Permanent link to Research Bank record:http://hdl.handle.net/10652/4104

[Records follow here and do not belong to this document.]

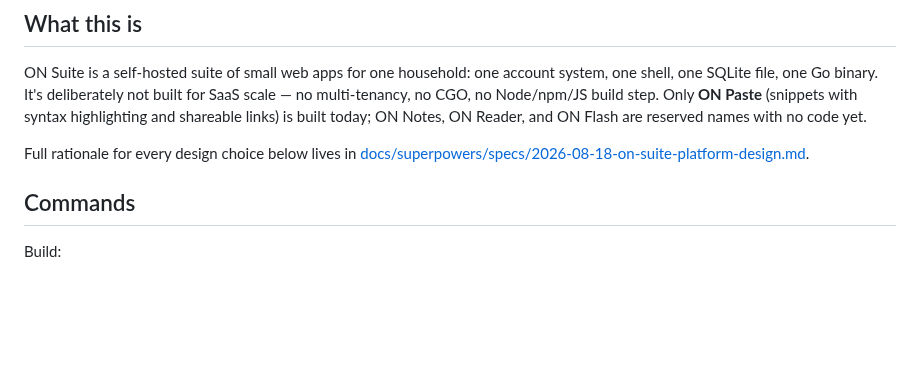
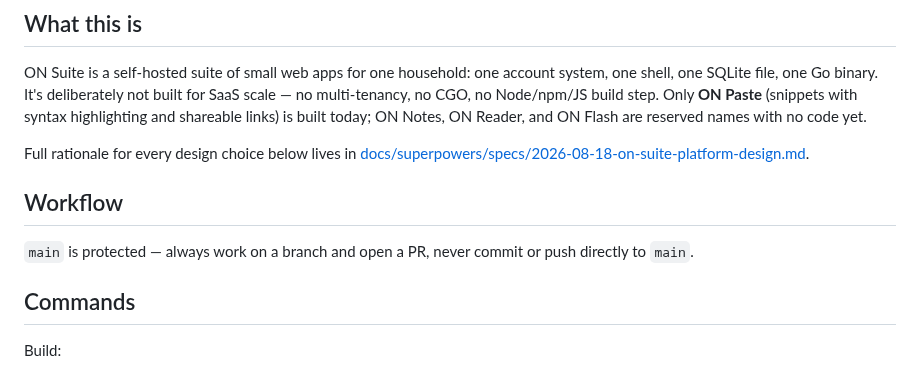
Before and after one commit to iliafrenkel/on-suite, a Markdown page: AGENTS.md, the part around the change. Drawn GitHub-style; blank space fills up the shorter version.

Commit message:
docs: note that main is protected, work via PR

```diff
--- a/AGENTS.md
+++ b/AGENTS.md
@@ -13,6 +13,11 @@ with no code yet.
 
 Full rationale for every design choice below lives in
 [docs/superpowers/specs/2026-08-18-on-suite-platform-design.md](docs/superpowers/specs/2026-08-18-on-suite-platform-design.md).
+
+## Workflow
+
+`main` is protected — always work on a branch and open a PR, never commit or
+push directly to `main`.
 
 ## Commands
 
```
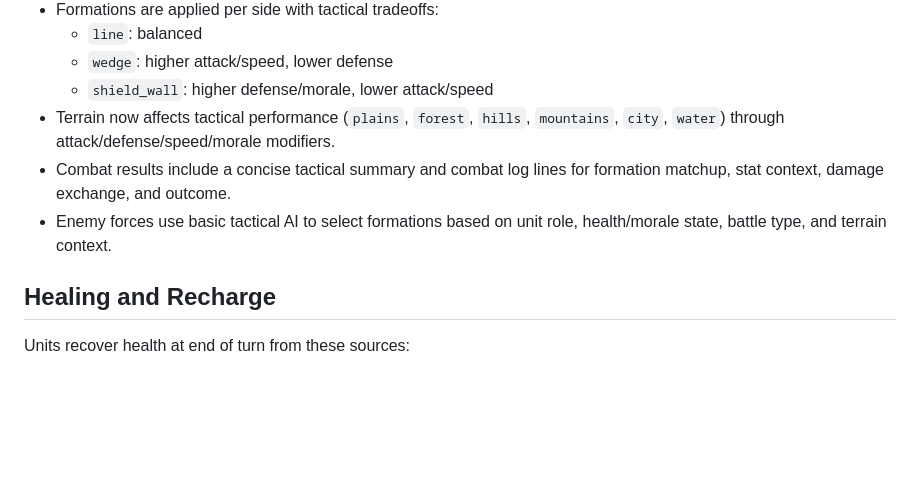
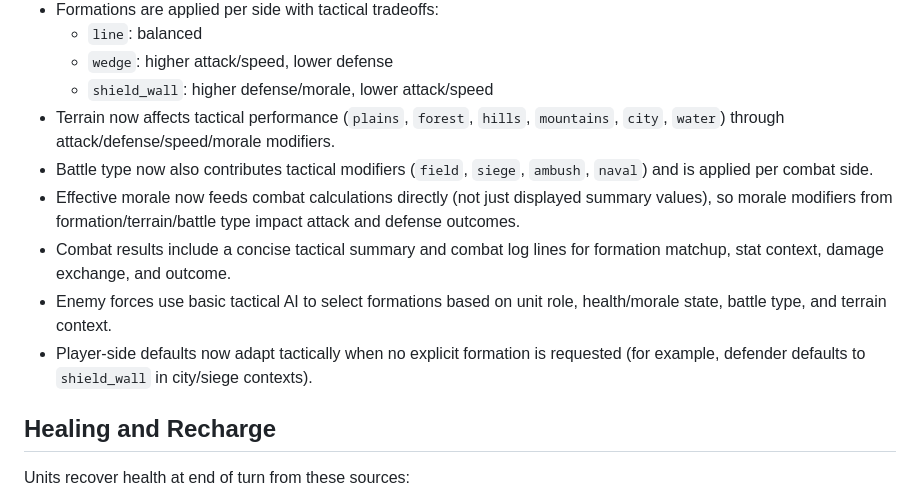
Before and after one commit to nikolareljin/500ad, a Markdown page: docs/gameplay-systems.md, the part around the change. GitHub-like rendering; blank space fills up the shorter version.

```diff
--- a/docs/gameplay-systems.md
+++ b/docs/gameplay-systems.md
@@ -22,8 +22,11 @@
   - `wedge`: higher attack/speed, lower defense
   - `shield_wall`: higher defense/morale, lower attack/speed
 - Terrain now affects tactical performance (`plains`, `forest`, `hills`, `mountains`, `city`, `water`) through attack/defense/speed/morale modifiers.
+- Battle type now also contributes tactical modifiers (`field`, `siege`, `ambush`, `naval`) and is applied per combat side.
+- Effective morale now feeds combat calculations directly (not just displayed summary values), so morale modifiers from formation/terrain/battle type impact attack and defense outcomes.
 - Combat results include a concise tactical summary and combat log lines for formation matchup, stat context, damage exchange, and outcome.
 - Enemy forces use basic tactical AI to select formations based on unit role, health/morale state, battle type, and terrain context.
+- Player-side defaults now adapt tactically when no explicit formation is requested (for example, defender defaults to `shield_wall` in city/siege contexts).
 
 ## Healing and Recharge
 
```
Also changed, not shown: README.md (+1 -1 lines).
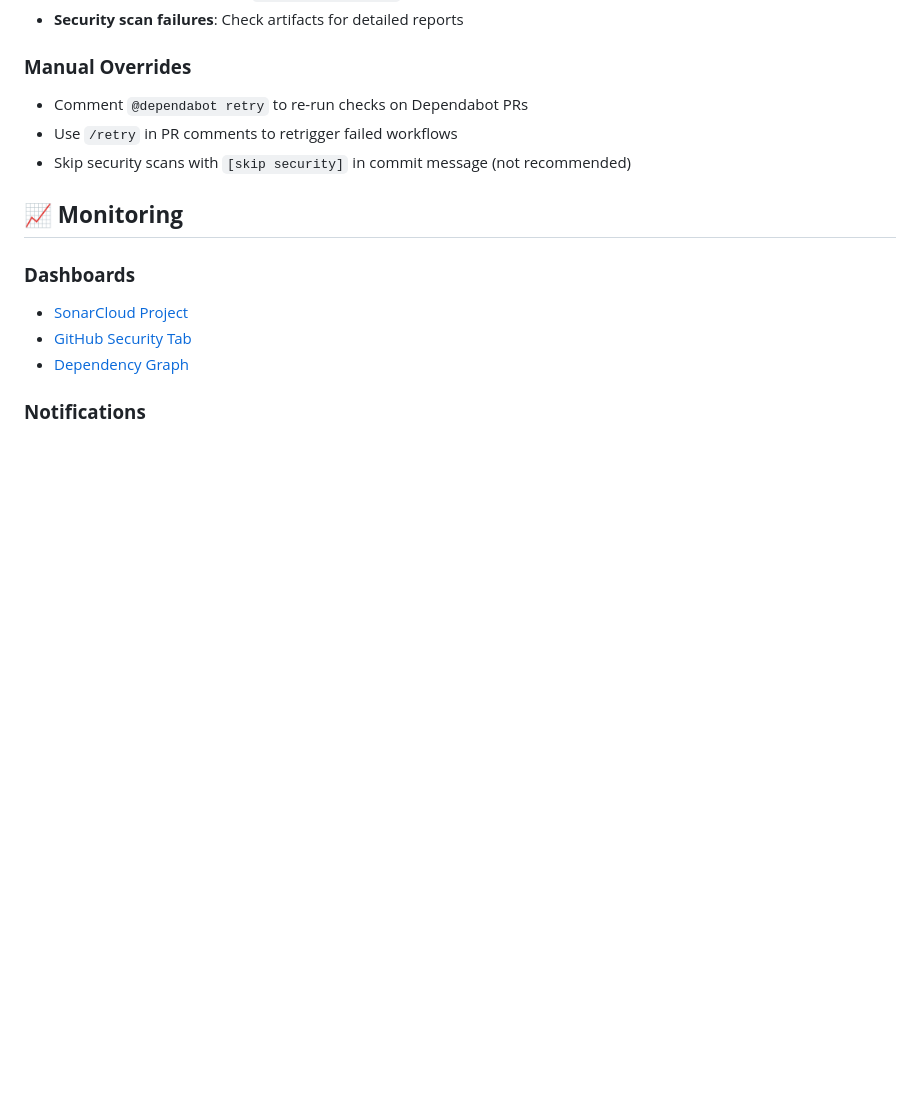
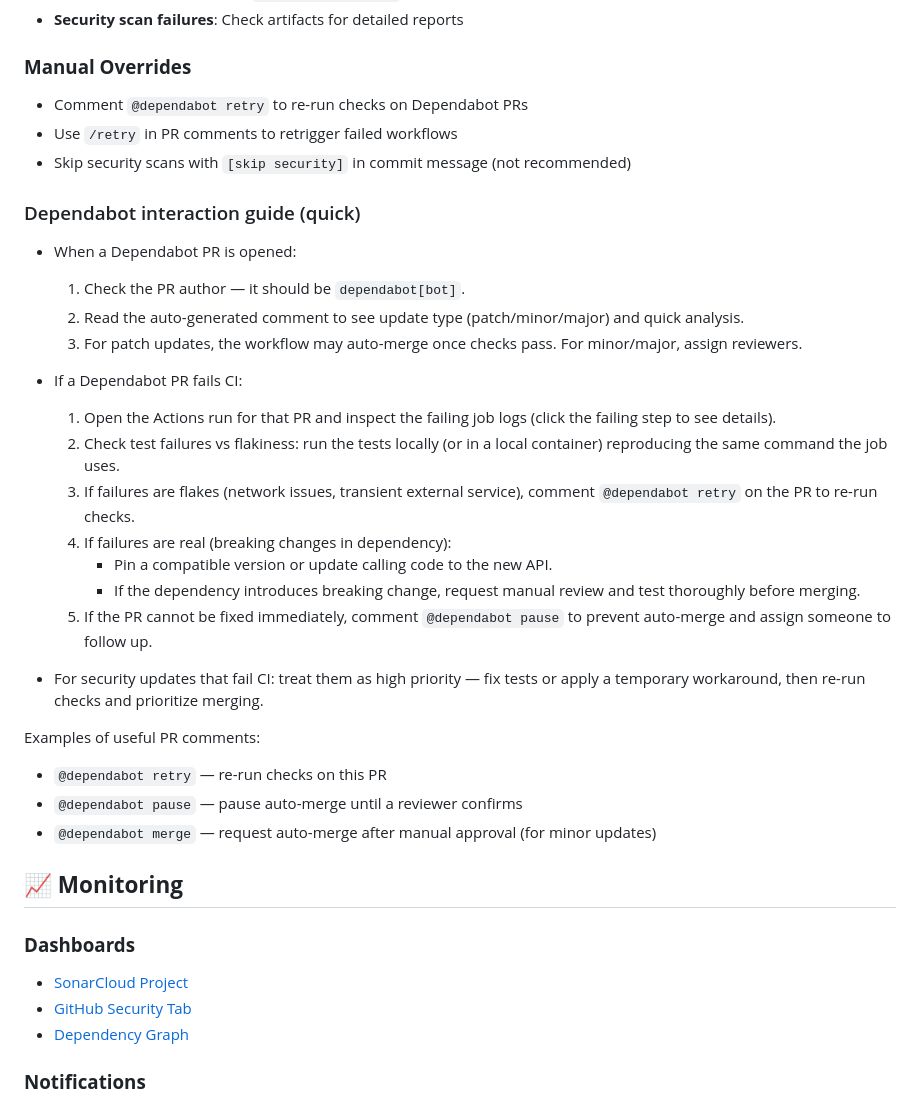
Before and after one commit to adsi1407/PragmaCatBreeds, a Markdown page: docs/SECURITY_PIPELINE.md, the part around the change. GitHub-like rendering; blank space fills up the shorter version.

Commit message:
docs: add Dependabot interaction guide and troubleshooting steps

```diff
--- a/docs/SECURITY_PIPELINE.md
+++ b/docs/SECURITY_PIPELINE.md
@@ -123,6 +123,29 @@ All workflows provide automated comments with:
 - Use `/retry` in PR comments to retrigger failed workflows
 - Skip security scans with `[skip security]` in commit message (not recommended)
 
+### Dependabot interaction guide (quick)
+
+- When a Dependabot PR is opened:
+	1. Check the PR author — it should be `dependabot[bot]`.
+	2. Read the auto-generated comment to see update type (patch/minor/major) and quick analysis.
+	3. For patch updates, the workflow may auto-merge once checks pass. For minor/major, assign reviewers.
+
+- If a Dependabot PR fails CI:
+	1. Open the Actions run for that PR and inspect the failing job logs (click the failing step to see details).
+	2. Check test failures vs flakiness: run the tests locally (or in a local container) reproducing the same command the job uses.
+	3. If failures are flakes (network issues, transient external service), comment `@dependabot retry` on the PR to re-run checks.
+	4. If failures are real (breaking changes in dependency):
+		 - Pin a compatible version or update calling code to the new API.
+		 - If the dependency introduces breaking change, request manual review and test thoroughly before merging.
+	5. If the PR cannot be fixed immediately, comment `@dependabot pause` to prevent auto-merge and assign someone to follow up.
+
+- For security updates that fail CI: treat them as high priority — fix tests or apply a temporary workaround, then re-run checks and prioritize merging.
+
+Examples of useful PR comments:
+- `@dependabot retry` — re-run checks on this PR
+- `@dependabot pause` — pause auto-merge until a reviewer confirms
+- `@dependabot merge` — request auto-merge after manual approval (for minor updates)
+
 ## 📈 **Monitoring**
 
 ### **Dashboards**
```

Numeracy skills are the foundation of drug calculation skills and are indispensable for practicing nurses. According to teachers and researchers, lack of numeracy skills, maths anxiety, and/or lack of confidence are among factors associated with drug calculation errors (Bull, 2009; McMullan, Jones, & Lea, 2012). This paper reports on a small-scale project to evaluate the impact of voluntary supplementary maths tutorials, delivered by maths learning development lecturers from the Learning Centre, on maths anxiety, numeracy skills and basic drug calculation exam marks. The 27 first year Bachelor of Nursing students who were the primary study group for this study completed a maths anxiety questionnaire and a numeracy test in the second and fourteenth weeks of the tutorials. Participants also completed an evaluation of the communication style and usefulness of the tutorials. A quantitative analysis showed attending tutorials seems to have had a positive impact on both numeracy scores, for which there was a moderate standardised average improvement (Cohen’s d = 0.59), and maths anxiety scores, for which there was a small standardised average reduction (Glass’s Δ_pre=0.265). As numeracy skills improved, levels of maths anxiety decreased for a number of students. Encouragingly, all but three of the study group passed the drug calculation component of the final exam, and for two of these three, other factors such as limited English proficiency may have played a role in their not passing. Evaluations commented positively on the clarity and inclusive communication style of the tutorials. While the study cannot establish that attending tutorials was the only factor contributing to improved marks and lessened anxiety, the study suggests there is value in early maths support interventions. A supportive, caring learning environment not only helped students to express their concerns and openly acknowledge their areas of weakness, but for several, also reduced their maths anxiety to some extent and improved numerical skills.